Latest Videos |view all videos
Mayo Clinic's multidisciplinary team of experts discusses developments in diagnostic tools, imaging, neurosurgery, and radiation therapy that allow them to create personalized care plans for people with brain and central nervous system cancers.
Mayo Clinic physicians and researchers discuss how the molecular makeup of brain tumors can be used to identify five categories of gliomas, each with different clinical features and outcomes.
In their bid to find the best combination of therapies to treat anaplastic thyroid cancer, John A. Copland III, Ph.D., and a team of researchers at Mayo Clinic's campus in Florida demonstrated that all histone deacetylase (HDAC) inhibitors ...
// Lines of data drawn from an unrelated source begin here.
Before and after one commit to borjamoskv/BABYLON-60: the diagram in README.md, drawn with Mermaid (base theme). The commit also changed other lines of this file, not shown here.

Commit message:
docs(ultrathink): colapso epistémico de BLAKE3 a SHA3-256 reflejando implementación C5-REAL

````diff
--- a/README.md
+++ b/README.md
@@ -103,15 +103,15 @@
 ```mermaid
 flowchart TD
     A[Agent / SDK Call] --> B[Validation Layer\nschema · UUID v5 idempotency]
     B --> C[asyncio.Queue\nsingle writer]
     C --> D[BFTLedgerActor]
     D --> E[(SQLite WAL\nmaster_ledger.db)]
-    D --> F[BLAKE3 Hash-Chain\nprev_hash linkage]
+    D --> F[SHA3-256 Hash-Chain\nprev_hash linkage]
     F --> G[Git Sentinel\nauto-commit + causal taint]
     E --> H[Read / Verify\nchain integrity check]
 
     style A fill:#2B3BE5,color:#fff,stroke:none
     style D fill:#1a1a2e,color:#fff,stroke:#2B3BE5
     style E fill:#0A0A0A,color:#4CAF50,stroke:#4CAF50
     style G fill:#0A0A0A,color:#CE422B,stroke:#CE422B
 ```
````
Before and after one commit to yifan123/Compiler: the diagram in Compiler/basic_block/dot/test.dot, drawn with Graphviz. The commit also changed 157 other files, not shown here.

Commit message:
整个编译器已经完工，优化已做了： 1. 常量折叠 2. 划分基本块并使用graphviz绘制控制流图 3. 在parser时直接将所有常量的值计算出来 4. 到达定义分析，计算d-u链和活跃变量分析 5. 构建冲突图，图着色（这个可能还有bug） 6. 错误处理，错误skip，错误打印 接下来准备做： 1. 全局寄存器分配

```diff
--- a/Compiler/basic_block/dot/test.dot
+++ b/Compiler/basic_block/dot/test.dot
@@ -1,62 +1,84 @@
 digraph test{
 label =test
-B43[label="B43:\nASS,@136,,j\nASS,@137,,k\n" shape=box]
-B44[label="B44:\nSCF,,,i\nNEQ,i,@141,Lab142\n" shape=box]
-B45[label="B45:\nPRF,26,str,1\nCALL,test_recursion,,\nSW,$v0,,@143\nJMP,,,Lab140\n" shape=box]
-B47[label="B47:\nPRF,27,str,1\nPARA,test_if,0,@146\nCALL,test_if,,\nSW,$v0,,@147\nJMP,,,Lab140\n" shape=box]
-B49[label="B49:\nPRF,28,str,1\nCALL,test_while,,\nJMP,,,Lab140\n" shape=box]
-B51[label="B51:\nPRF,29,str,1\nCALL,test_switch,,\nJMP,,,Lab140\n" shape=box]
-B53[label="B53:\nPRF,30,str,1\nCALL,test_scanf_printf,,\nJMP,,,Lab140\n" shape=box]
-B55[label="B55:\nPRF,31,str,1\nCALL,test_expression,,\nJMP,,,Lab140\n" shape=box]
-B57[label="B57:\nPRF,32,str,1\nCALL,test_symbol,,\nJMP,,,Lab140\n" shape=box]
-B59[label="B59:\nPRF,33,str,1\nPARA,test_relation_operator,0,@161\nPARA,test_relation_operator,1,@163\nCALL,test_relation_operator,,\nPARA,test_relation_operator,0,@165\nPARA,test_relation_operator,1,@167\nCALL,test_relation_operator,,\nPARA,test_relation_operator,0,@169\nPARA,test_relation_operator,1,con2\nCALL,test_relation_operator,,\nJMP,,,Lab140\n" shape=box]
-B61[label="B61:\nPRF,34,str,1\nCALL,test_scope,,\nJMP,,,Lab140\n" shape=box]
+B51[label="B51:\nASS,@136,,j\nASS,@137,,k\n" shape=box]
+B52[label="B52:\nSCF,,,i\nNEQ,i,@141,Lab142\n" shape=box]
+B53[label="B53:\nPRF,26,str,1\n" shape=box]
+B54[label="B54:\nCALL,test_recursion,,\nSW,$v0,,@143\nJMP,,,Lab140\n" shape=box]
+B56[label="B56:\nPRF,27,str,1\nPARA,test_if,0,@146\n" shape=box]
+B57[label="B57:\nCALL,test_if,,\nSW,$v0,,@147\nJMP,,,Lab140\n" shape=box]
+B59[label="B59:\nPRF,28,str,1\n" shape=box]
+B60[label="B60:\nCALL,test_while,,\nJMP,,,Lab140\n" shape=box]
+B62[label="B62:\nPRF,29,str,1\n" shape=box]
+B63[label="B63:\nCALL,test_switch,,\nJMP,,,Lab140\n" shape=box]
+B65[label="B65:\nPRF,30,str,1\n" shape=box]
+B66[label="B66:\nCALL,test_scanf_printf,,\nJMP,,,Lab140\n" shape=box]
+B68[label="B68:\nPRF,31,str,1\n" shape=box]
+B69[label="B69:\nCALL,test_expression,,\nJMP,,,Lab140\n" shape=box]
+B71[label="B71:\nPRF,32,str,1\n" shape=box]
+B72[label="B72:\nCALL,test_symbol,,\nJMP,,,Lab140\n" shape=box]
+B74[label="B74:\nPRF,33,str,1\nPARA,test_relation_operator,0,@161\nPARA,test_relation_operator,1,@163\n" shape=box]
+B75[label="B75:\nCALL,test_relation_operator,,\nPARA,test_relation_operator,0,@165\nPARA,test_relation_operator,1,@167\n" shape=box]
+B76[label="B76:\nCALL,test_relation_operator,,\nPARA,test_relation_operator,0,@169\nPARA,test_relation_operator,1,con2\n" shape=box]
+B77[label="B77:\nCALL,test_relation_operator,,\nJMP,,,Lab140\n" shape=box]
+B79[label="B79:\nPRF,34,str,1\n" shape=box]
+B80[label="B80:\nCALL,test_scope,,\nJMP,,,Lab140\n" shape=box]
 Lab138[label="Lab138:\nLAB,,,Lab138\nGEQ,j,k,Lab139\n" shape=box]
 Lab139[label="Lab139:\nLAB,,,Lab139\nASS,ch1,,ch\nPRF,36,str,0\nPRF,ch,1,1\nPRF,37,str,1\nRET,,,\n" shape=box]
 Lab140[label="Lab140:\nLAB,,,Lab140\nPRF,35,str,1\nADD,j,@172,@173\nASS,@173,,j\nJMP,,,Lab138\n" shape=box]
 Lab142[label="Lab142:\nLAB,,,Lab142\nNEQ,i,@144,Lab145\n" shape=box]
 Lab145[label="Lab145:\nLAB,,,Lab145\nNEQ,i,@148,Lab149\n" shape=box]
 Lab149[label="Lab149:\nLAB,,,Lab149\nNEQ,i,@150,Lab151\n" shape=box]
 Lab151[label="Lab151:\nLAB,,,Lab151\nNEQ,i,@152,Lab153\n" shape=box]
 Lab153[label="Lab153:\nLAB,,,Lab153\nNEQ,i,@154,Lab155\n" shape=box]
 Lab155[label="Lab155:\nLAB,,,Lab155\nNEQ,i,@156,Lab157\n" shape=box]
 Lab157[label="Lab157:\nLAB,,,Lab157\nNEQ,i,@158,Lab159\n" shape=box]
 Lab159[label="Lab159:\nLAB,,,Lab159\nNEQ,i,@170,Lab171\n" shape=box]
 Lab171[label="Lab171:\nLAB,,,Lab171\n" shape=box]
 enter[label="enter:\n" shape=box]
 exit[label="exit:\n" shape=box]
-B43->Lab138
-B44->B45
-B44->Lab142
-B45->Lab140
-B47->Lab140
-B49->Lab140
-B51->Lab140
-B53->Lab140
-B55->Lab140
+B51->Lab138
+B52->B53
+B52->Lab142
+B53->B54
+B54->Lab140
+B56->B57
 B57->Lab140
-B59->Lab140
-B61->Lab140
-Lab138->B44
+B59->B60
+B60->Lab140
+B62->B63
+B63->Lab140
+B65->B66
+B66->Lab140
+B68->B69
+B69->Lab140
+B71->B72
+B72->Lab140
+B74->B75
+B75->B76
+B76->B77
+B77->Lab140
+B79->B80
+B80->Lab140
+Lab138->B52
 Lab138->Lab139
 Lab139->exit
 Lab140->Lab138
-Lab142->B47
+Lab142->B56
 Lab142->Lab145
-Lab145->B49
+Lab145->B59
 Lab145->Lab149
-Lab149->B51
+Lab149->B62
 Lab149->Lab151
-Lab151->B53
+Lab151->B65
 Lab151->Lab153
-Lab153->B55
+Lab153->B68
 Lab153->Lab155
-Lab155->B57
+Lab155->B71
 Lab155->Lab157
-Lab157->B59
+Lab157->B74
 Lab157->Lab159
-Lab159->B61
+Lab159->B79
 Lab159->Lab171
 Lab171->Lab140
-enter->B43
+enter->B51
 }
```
The genetic makeup of colon cancer tumors and survival rates for people with the disease differ by race, according to a study from researchers at the Mayo Clinic Cancer Center.
Patients who develop ovarian cancer appear to have better outcomes if they have a history of oral contraceptive use, according to a study by Mayo Clinic researchers published in the current issue of the journal BMC Cancer.
Preventive mastectomies that preserve the nipple and surrounding skin are as safe as more-invasive surgeries for women who carry the genetic mutation BRCA, a study led by Mayo Clinic has found. The BRCA mutation raises the risk of developing breast cancer
Each year, about 200 to 400 Americans develop acinar cell carcinoma, a rare form of pancreatic cancer that has no effective standard of care.
Radiation therapy improves survival times in patients who are candidates for pancreatic cancer surgery.
Michael J. Levy, M.D., a consultant in Gastroenterology and Hepatology at Mayo Clinic's campus in Rochester, Minnesota, discusses clinical utility, optimum specimen collection methods.
A new breast cancer risk-prediction model combining histologic features of biopsied breast tissue from women with benign breast disease and individual patient demographic information more accurately classified breast cancer risk than the ...
Researchers at Mayo Clinic have shown that it is possible to detect endometrial cancer using tumor DNA picked up by ordinary tampons.
Mayo Clinic researcher Fergus J. Couch, Ph.D., discusses a study show that combined 77 common genetic variants into a single risk factor that can be used to improve the identification of women with an elevated risk of breast cancer.